» Work to complete: Search term "Learn": copy each line of the records that contains it.

» Records provided:

**********

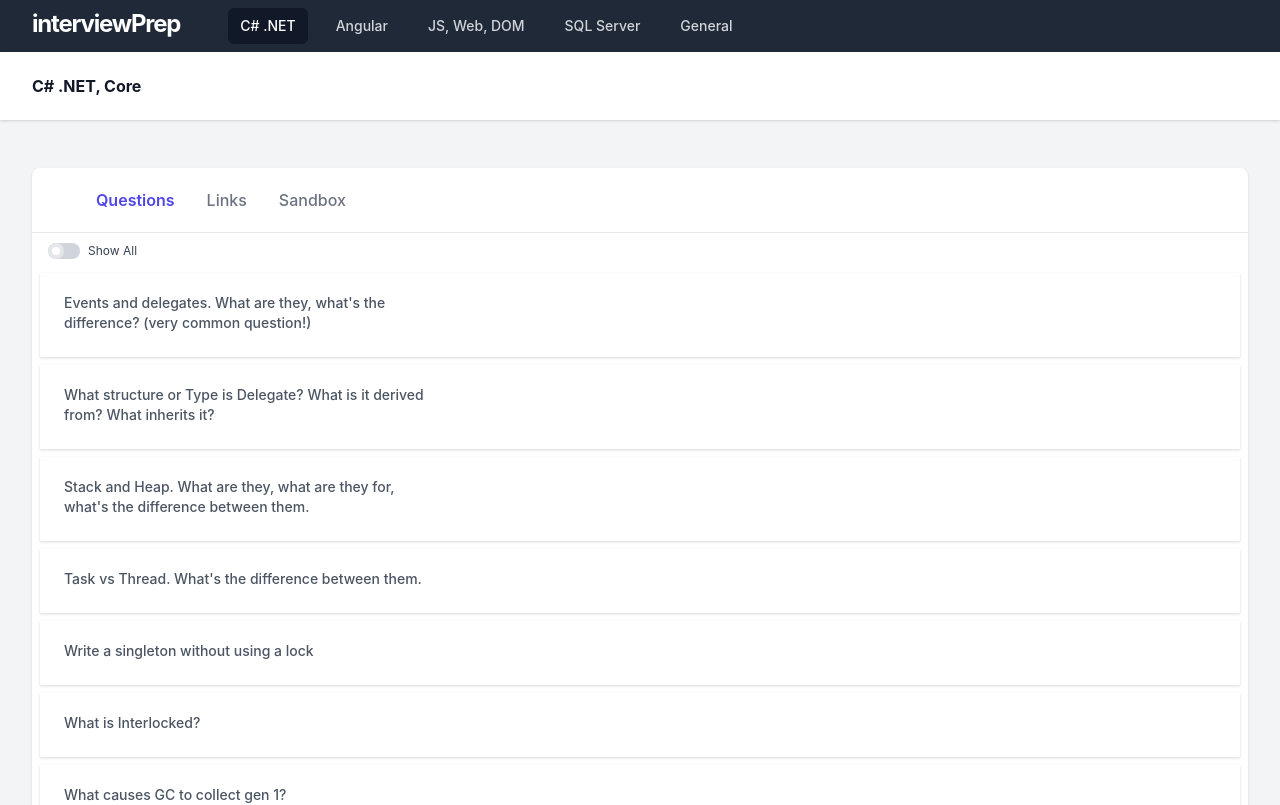
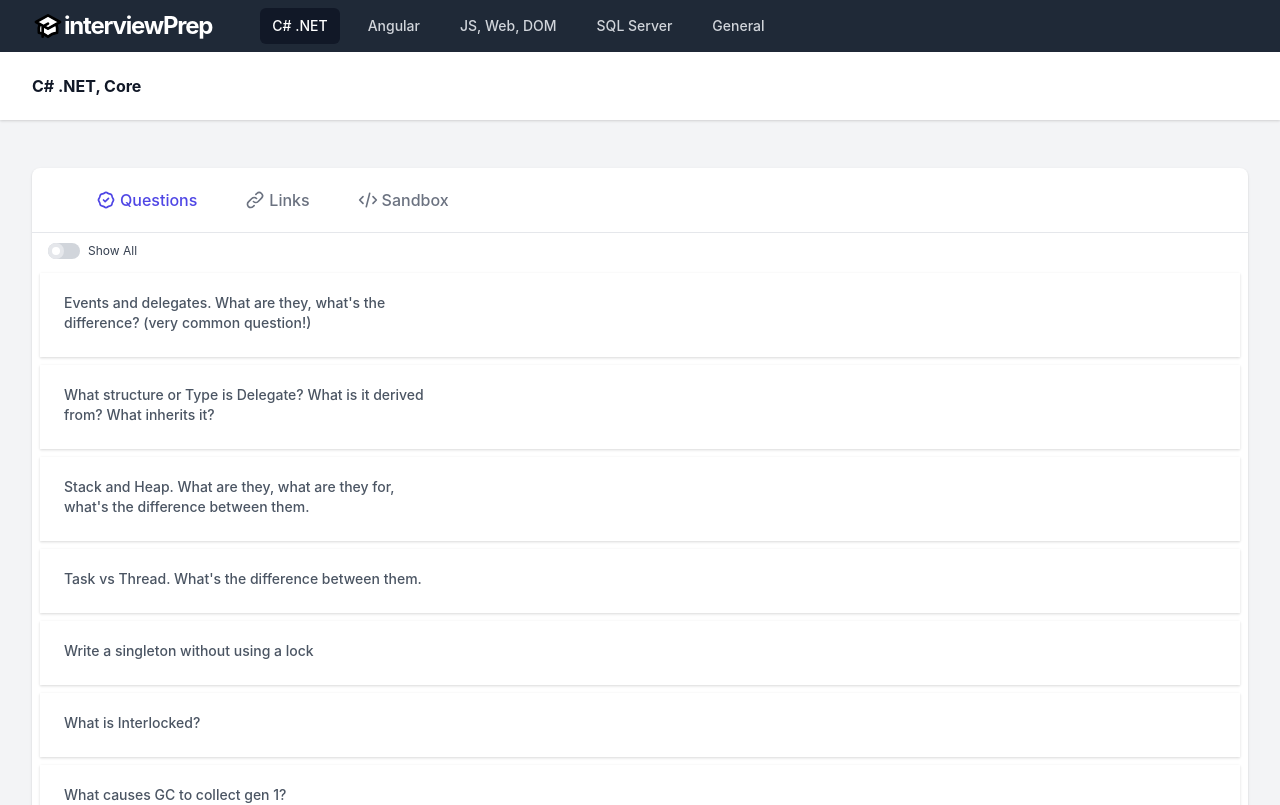
Before and after one commit to k-ger/react-interview-prep, a React (Create React App) app: page / in a window 1280 px wide. Shown: the top 805 px of the page. Built offline with nearby package versions, Linux system fonts and the light colour scheme.

Commit message:
Added Icons

```diff
--- a/src/components/Home.tsx
+++ b/src/components/Home.tsx
@@ -1,6 +1,7 @@
 import { Component } from "react";
 import TopicPage from "./TopicPage";
 import { Category, CategoryDescription, CategoryName } from "../common/models";
+import Icon, { IconType } from "../icons/Icon";
 
 interface IHomeProps {
 
@@ -17,31 +18,32 @@ class Home extends Component<IHomeProps, IHomeState> {
         }
     }
 
-    render () {
+    render() {
         return (
             <div>
                 <div className="w-full">
 
                     <nav className="bg-gray-800 ">
                         <div className="max-w-7xl mx-auto px-2 py-2 sm:px-6 lg:px-8 sm:flex sm:justify-start">
-                            <div className="whitespace-nowrap text-center sm:text-left">
+                            <div className="flex items-center  whitespace-nowrap justify-center sm:justify-start">
+                                <Icon iconType={IconType.Learn} className='w-6 pb-2 sm:pb-0 sm:w-8'></Icon>
                                 <h1 className="text-white pr-0 pb-2 sm:pb-0 sm:mr-8 text-l sm:text-2xl font-bold sm:pr-4 cursor-default tracking-tighter ">
                                     interviewPrep
                                 </h1>
                             </div>
                             <div className="flex space-x-4 flex-wrap items-center justify-center sm:items-stretch sm:justify-start">
-                                <a href="#" className={this._getTabClassName(Category.DOTNET)} onClick={() => {this._selectTab(Category.DOTNET)}}>{CategoryName.get(Category.DOTNET)}</a>
-                                <a href="#" className={this._getTabClassName(Category.ANGULAR)} onClick={() => {this._selectTab(Category.ANGULAR)}}>{CategoryName.get(Category.ANGULAR)}</a>
-                                <a href="#" className={this._getTabClassName(Category.JSWEBDOM)} onClick={() => {this._selectTab(Category.JSWEBDOM)}}>{CategoryName.get(Category.JSWEBDOM)}</a>
-                                <a href="#" className={this._getTabClassName(Category.SQL)} onClick={() => {this._selectTab(Category.SQL)}}>{CategoryName.get(Category.SQL)}</a>
-                                <a href="#" className={this._getTabClassName(Category.GENERAL)} onClick={() => {this._selectTab(Category.GENERAL)}}>{CategoryName.get(Category.GENERAL)}</a>
+                                <a href="#" className={this._getTabClassName(Category.DOTNET)} onClick={() => { this._selectTab(Category.DOTNET) }}>{CategoryName.get(Category.DOTNET)}</a>
+                                <a href="#" className={this._getTabClassName(Category.ANGULAR)} onClick={() => { this._selectTab(Category.ANGULAR) }}>{CategoryName.get(Category.ANGULAR)}</a>
+                                <a href="#" className={this._getTabClassName(Category.JSWEBDOM)} onClick={() => { this._selectTab(Category.JSWEBDOM) }}>{CategoryName.get(Category.JSWEBDOM)}</a>
+                                <a href="#" className={this._getTabClassName(Category.SQL)} onClick={() => { this._selectTab(Category.SQL) }}>{CategoryName.get(Category.SQL)}</a>
+                                <a href="#" className={this._getTabClassName(Category.GENERAL)} onClick={() => { this._selectTab(Category.GENERAL) }}>{CategoryName.get(Category.GENERAL)}</a>
                             </div>
                         </div>
 
                     </nav>
 
                     <header className="bg-white shadow">
-                            <div className="max-w-7xl mx-auto py-6 px-4 sm:px-6 lg:px-8">
+                        <div className="max-w-7xl mx-auto py-6 px-4 sm:px-6 lg:px-8">
                             <h1 className="text-l font-bold leading-tight text-gray-900">
                                 {CategoryDescription.get(this.state.categoryId)}
                             </h1>
@@ -50,9 +52,9 @@ class Home extends Component<IHomeProps, IHomeState> {
                 </div>
                 <main className="">
                     <div className="max-w-7xl mx-auto py-6 sm:px-6 lg:px-8">
-                    <div className="px-4 py-6 sm:px-0">
-                        <TopicPage categoryId={this.state.categoryId}></TopicPage>
-                    </div>
+                        <div className="px-4 py-6 sm:px-0">
+                            <TopicPage categoryId={this.state.categoryId}></TopicPage>
+                        </div>
                     </div>
                 </main>
             </div>
@@ -60,7 +62,7 @@ class Home extends Component<IHomeProps, IHomeState> {
     }
 
     componentDidMount = () => {
-        this.setState({categoryId: Category.DOTNET})
+        this.setState({ categoryId: Category.DOTNET })
     }
 
     private _getTabClassName = (tab: Category): string => {
--- a/src/components/Toggle.tsx
+++ b/src/components/Toggle.tsx
@@ -20,11 +20,11 @@ export class Toggle extends Component<IToggleProps, IToggleState> {
         }
     }
 
-    render () {
+    render() {
         return (
             <div>
                 <div className="relative inline-block w-8 mr-2 align-middle select-none">
-                    <input type="checkbox" name="toggle" id="toggle" checked={this.state.isChecked} className="toggle-checkbox absolute block w-4 h-4 rounded-full bg-white border-4 appearance-none cursor-pointer focus:outline-none" onChange={this.toggleClicked}/>
+                    <input type="checkbox" name="toggle" id="toggle" checked={this.state.isChecked} className="toggle-checkbox absolute block w-4 h-4 rounded-full bg-white border-4 appearance-none cursor-pointer focus:outline-none" onChange={this.toggleClicked} />
                     <label htmlFor="toggle" className="toggle-label block overflow-hidden h-4 rounded-full bg-gray-300 cursor-pointer"></label>
                 </div>
                 <label htmlFor="toggle" className="text-xs text-gray-700">{this.state.isChecked ? (this.props.onText || this._onText) : (this.props.offText || this._offText)}</label>
@@ -33,7 +33,7 @@ export class Toggle extends Component<IToggleProps, IToggleState> {
     }
 
     toggleClicked = () => {
-        this.setState({isChecked: !this.state.isChecked});
+        this.setState({ isChecked: !this.state.isChecked });
         setTimeout(() => {
             this.props.change(this.state.isChecked);
         });
--- a/src/components/TopicPage.tsx
+++ b/src/components/TopicPage.tsx
@@ -2,6 +2,7 @@ import { Component } from "react";
 import DataService from "../common/data.service";
 import { Category, Link, Question } from "../common/models";
 import Toggle from "./Toggle";
+import Icon, { IconType } from "../icons/Icon";
 
 interface ITopicPageProps {
     categoryId: Category
@@ -39,14 +40,23 @@ class TopicPage extends Component<ITopicPageProps, ITopicPageState> {
         }
     }
 
-    render () {
+    render() {
         return (
             <div className="bg-white shadow overflow-hidden sm:rounded-lg">
                 <div className="flex sm:block justify-center px-4 py-5 sm:px-6">
-                    <div className="sm:ml-10 pr-4 space-x-8">
-                        <a href="#" className={this._getTabClassName(TopicTab.QUESTIONS)} onClick={() => {this._selectTab(TopicTab.QUESTIONS)}}>Questions</a>
-                        <a href="#" className={this._getTabClassName(TopicTab.LINKS)} onClick={() => {this._selectTab(TopicTab.LINKS)}}>Links</a>
-                        <a href="#" className={this._getTabClassName(TopicTab.SANDBOX)} onClick={() => {this._selectTab(TopicTab.SANDBOX)}}>Sandbox</a>
+                    <div className="sm:ml-10 space-x-8 sm:space-x-12 flex">
+                        <a href="#" className={this._getTabClassName(TopicTab.QUESTIONS)} onClick={() => { this._selectTab(TopicTab.QUESTIONS) }}>
+                            <Icon iconType={IconType.Badge} className={this._getTabIconClassName(TopicTab.QUESTIONS)}></Icon>
+                            Questions
+                        </a>
+                        <a href="#" className={this._getTabClassName(TopicTab.LINKS)} onClick={() => { this._selectTab(TopicTab.LINKS) }}>
+                            <Icon iconType={IconType.Link} className={this._getTabIconClassName(TopicTab.LINKS)}></Icon>
+                            Links
+                        </a>
+                        <a href="#" className={this._getTabClassName(TopicTab.SANDBOX)} onClick={() => { this._selectTab(TopicTab.SANDBOX) }}>
+                            <Icon iconType={IconType.Code} className={this._getTabIconClassName(TopicTab.SANDBOX)}></Icon>
+                            Sandbox
+                        </a>
                     </div>
                 </div>
                 <div className="border-t border-gray-200">
@@ -70,7 +80,7 @@ class TopicPage extends Component<ITopicPageProps, ITopicPageState> {
     }
 
     componentDidUpdate(prevProps: ITopicPageProps) {
-        if(this.props.categoryId !== prevProps.categoryId) {
+        if (this.props.categoryId !== prevProps.categoryId) {
             this._selectTab(TopicTab.QUESTIONS);
             this._setCategory();
         }
@@ -80,20 +90,20 @@ class TopicPage extends Component<ITopicPageProps, ITopicPageState> {
         this.setState({
             questions: this._allQuestions.filter(x => x.catId() === this.props.categoryId),
             links: this._allLinks.filter(x => x.catId() == this.props.categoryId),
-            sandboxes:  this._allSandboxes.filter(x => x.catId() == this.props.categoryId),
+            sandboxes: this._allSandboxes.filter(x => x.catId() == this.props.categoryId),
         });
     }
 
     private _getQuestions() {
-        if(this.state.questions && this.state.questions.length) {
+        if (this.state.questions && this.state.questions.length) {
             return this.state.questions.map((q) => {
                 return (
-                    <div key={q.id()} className="px-4 py-5 lg:grid lg:grid-cols-3 lg:gap-4 lg:px-6 cursor-pointer hover:bg-gray-100 m-2 shadow" onClick={() => {this._toggleShowAnswer(q)}}>
-                        <div className="text-sm font-medium text-gray-600 pb-1"  dangerouslySetInnerHTML={{__html: q.q()}}>
+                    <div key={q.id()} className="px-4 py-5 lg:grid lg:grid-cols-3 lg:gap-4 lg:px-6 cursor-pointer hover:bg-gray-100 m-2 shadow" onClick={() => { this._toggleShowAnswer(q) }}>
+                        <div className="text-sm font-medium text-gray-600 pb-1" dangerouslySetInnerHTML={{ __html: q.q() }}>
                             {/* {q.q()} */}
                         </div>
                         {q.isShowA() ?
-                        <div className="shadow-inner p-2 pl-4 mt-1 ml-4 lg:ml-0 text-sm text-indigo-900 lg:mt-0 lg:col-span-2 bg-gray-100 border-l-4 border-indigo-600" dangerouslySetInnerHTML={{__html: q.a()}}>
+                            <div className="shadow-inner p-2 pl-4 mt-1 ml-4 lg:ml-0 text-sm text-indigo-900 lg:mt-0 lg:col-span-2 bg-gray-100 border-l-4 border-indigo-600" dangerouslySetInnerHTML={{ __html: q.a() }}>
 
                             </div>
                             : ''}
@@ -109,7 +119,7 @@ class TopicPage extends Component<ITopicPageProps, ITopicPageState> {
     }
 
     private _getLinks() {
-        if(this.state.links && this.state.links.length) {
+        if (this.state.links && this.state.links.length) {
             return this.state.links.map((l) => {
                 return (
                     <div key={l.id()} className="px-4 py-5 sm:grid sm:grid-cols-3 sm:gap-4 sm:px-6 m-2 shadow">
@@ -131,7 +141,7 @@ class TopicPage extends Component<ITopicPageProps, ITopicPageState> {
 
     private _getSandbox() {
         //TODO: get fiddles
-        if(this.state.sandboxes && this.state.sandboxes.length) {
+        if (this.state.sandboxes && this.state.sandboxes.length) {
             return this.state.sandboxes.map((s) => {
                 return (
                     <div key={s.id()} className="px-4 py-5 sm:grid sm:grid-cols-3 sm:gap-4 sm:px-6 m-2 shadow">
@@ -152,9 +162,16 @@ class TopicPage extends Component<ITopicPageProps, ITopicPageState> {
     }
 
     private _getTabClassName = (tab: TopicTab): string => {
-        let classNameSelected = `font-semibold text-indigo-600 hover:text-indigo-500`;
-        let className = `font-medium text-gray-500 hover:text-gray-900`;
+        let classNameSelected = `flex items-center font-medium text-indigo-600 hover:text-indigo-500`;
+        let className = `flex items-center font-medium text-gray-500 hover:text-gray-900`;
 
+        return (tab == this.state.activeTab) ? classNameSelected : className;
+    }
+
+    private _getTabIconClassName = (tab: TopicTab): string => {
+        let classNameSelected = `w-5 mr-1`;
+        let className = `w-5 mr-1`;
+        //they're the same for now
         return (tab == this.state.activeTab) ? classNameSelected : className;
     }
 
@@ -175,12 +192,12 @@ class TopicPage extends Component<ITopicPageProps, ITopicPageState> {
 
     public toggleAll = (isShow: boolean) => {
         let questions = [...this.state.questions];
-        if(isShow) {
+        if (isShow) {
             questions.forEach(x => x.showAns());
-            this.setState({questions: questions});
+            this.setState({ questions: questions });
         } else {
             questions.forEach(x => x.hideAns());
-            this.setState({questions: questions});
+            this.setState({ questions: questions });
         }
     }
 
--- /dev/null
+++ b/src/icons/Icon.tsx
@@ -0,0 +1,60 @@
+import { Component } from "react"
+import { Interface } from "readline"
+
+export enum IconType {
+    Question = 0,
+    Badge = 1,
+    Code = 2,
+    Link = 3,
+    Learn = 4
+}
+
+export interface IIconProps {
+    iconType: IconType,
+    className: string
+}
+
+
+class Icon extends Component<IIconProps> {
+    constructor(props: IIconProps) {
+        super(props);
+    }
+
+    render() {
+        if (this.props.iconType == IconType.Question) {
+            return (
+                <svg className={this.props.className} xmlns="http://www.w3.org/2000/svg" fill="none" viewBox="0 0 24 24" stroke="currentColor">
+                    <path strokeLinecap="round" strokeLinejoin="round" strokeWidth={2} d="M8.228 9c.549-1.165 2.03-2 3.772-2 2.21 0 4 1.343 4 3 0 1.4-1.278 2.575-3.006 2.907-.542.104-.994.54-.994 1.093m0 3h.01M21 12a9 9 0 11-18 0 9 9 0 0118 0z" />
+                </svg>
+            );
+        } else if (this.props.iconType == IconType.Badge) {
+            return (
+                <svg className={this.props.className} xmlns="http://www.w3.org/2000/svg" fill="none" viewBox="0 0 24 24" stroke="currentColor">
+                    <path strokeLinecap="round" strokeLinejoin="round" strokeWidth={2} d="M9 12l2 2 4-4M7.835 4.697a3.42 3.42 0 001.946-.806 3.42 3.42 0 014.438 0 3.42 3.42 0 001.946.806 3.42 3.42 0 013.138 3.138 3.42 3.42 0 00.806 1.946 3.42 3.42 0 010 4.438 3.42 3.42 0 00-.806 1.946 3.42 3.42 0 01-3.138 3.138 3.42 3.42 0 00-1.946.806 3.42 3.42 0 01-4.438 0 3.42 3.42 0 00-1.946-.806 3.42 3.42 0 01-3.138-3.138 3.42 3.42 0 00-.806-1.946 3.42 3.42 0 010-4.438 3.42 3.42 0 00.806-1.946 3.42 3.42 0 013.138-3.138z" />
+                </svg>
+            );
+        } else if (this.props.iconType == IconType.Code) {
+            return (
+                <svg className={this.props.className} xmlns="http://www.w3.org/2000/svg" fill="none" viewBox="0 0 24 24" stroke="currentColor">
+                    <path strokeLinecap="round" strokeLinejoin="round" strokeWidth={2} d="M10 20l4-16m4 4l4 4-4 4M6 16l-4-4 4-4" />
+                </svg>
+            );
+        } else if (this.props.iconType == IconType.Link) {
+            return (
+                <svg className={this.props.className} xmlns="http://www.w3.org/2000/svg" fill="none" viewBox="0 0 24 24" stroke="currentColor">
+                    <path strokeLinecap="round" strokeLinejoin="round" strokeWidth={2} d="M13.828 10.172a4 4 0 00-5.656 0l-4 4a4 4 0 105.656 5.656l1.102-1.101m-.758-4.899a4 4 0 005.656 0l4-4a4 4 0 00-5.656-5.656l-1.1 1.1" />
+                </svg>
+            );
+        } else if (this.props.iconType == IconType.Learn) {
+            return (
+                <svg className={this.props.className} xmlns="http://www.w3.org/2000/svg" fill="none" viewBox="0 0 24 24" stroke="currentColor">
+                    <path fill="#fff" d="M12 14l9-5-9-5-9 5 9 5z" />
+                    <path fill="#fff" d="M12 14l6.16-3.422a12.083 12.083 0 01.665 6.479A11.952 11.952 0 0012 20.055a11.952 11.952 0 00-6.824-2.998 12.078 12.078 0 01.665-6.479L12 14z" />
+                    <path strokeLinecap="round" strokeLinejoin="round" strokeWidth={2} d="M12 14l9-5-9-5-9 5 9 5zm0 0l6.16-3.422a12.083 12.083 0 01.665 6.479A11.952 11.952 0 0012 20.055a11.952 11.952 0 00-6.824-2.998 12.078 12.078 0 01.665-6.479L12 14zm-4 6v-7.5l4-2.222" />
+                </svg>
+            );
+        }
+    }
+}
+
+export default Icon;
```
Lines whose indentation alone changed are shown as unchanged.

**********

» Written response:
+                                <Icon iconType={IconType.Learn} className='w-6 pb-2 sm:pb-0 sm:w-8'></Icon>
+    Learn = 4
+        } else if (this.props.iconType == IconType.Learn) {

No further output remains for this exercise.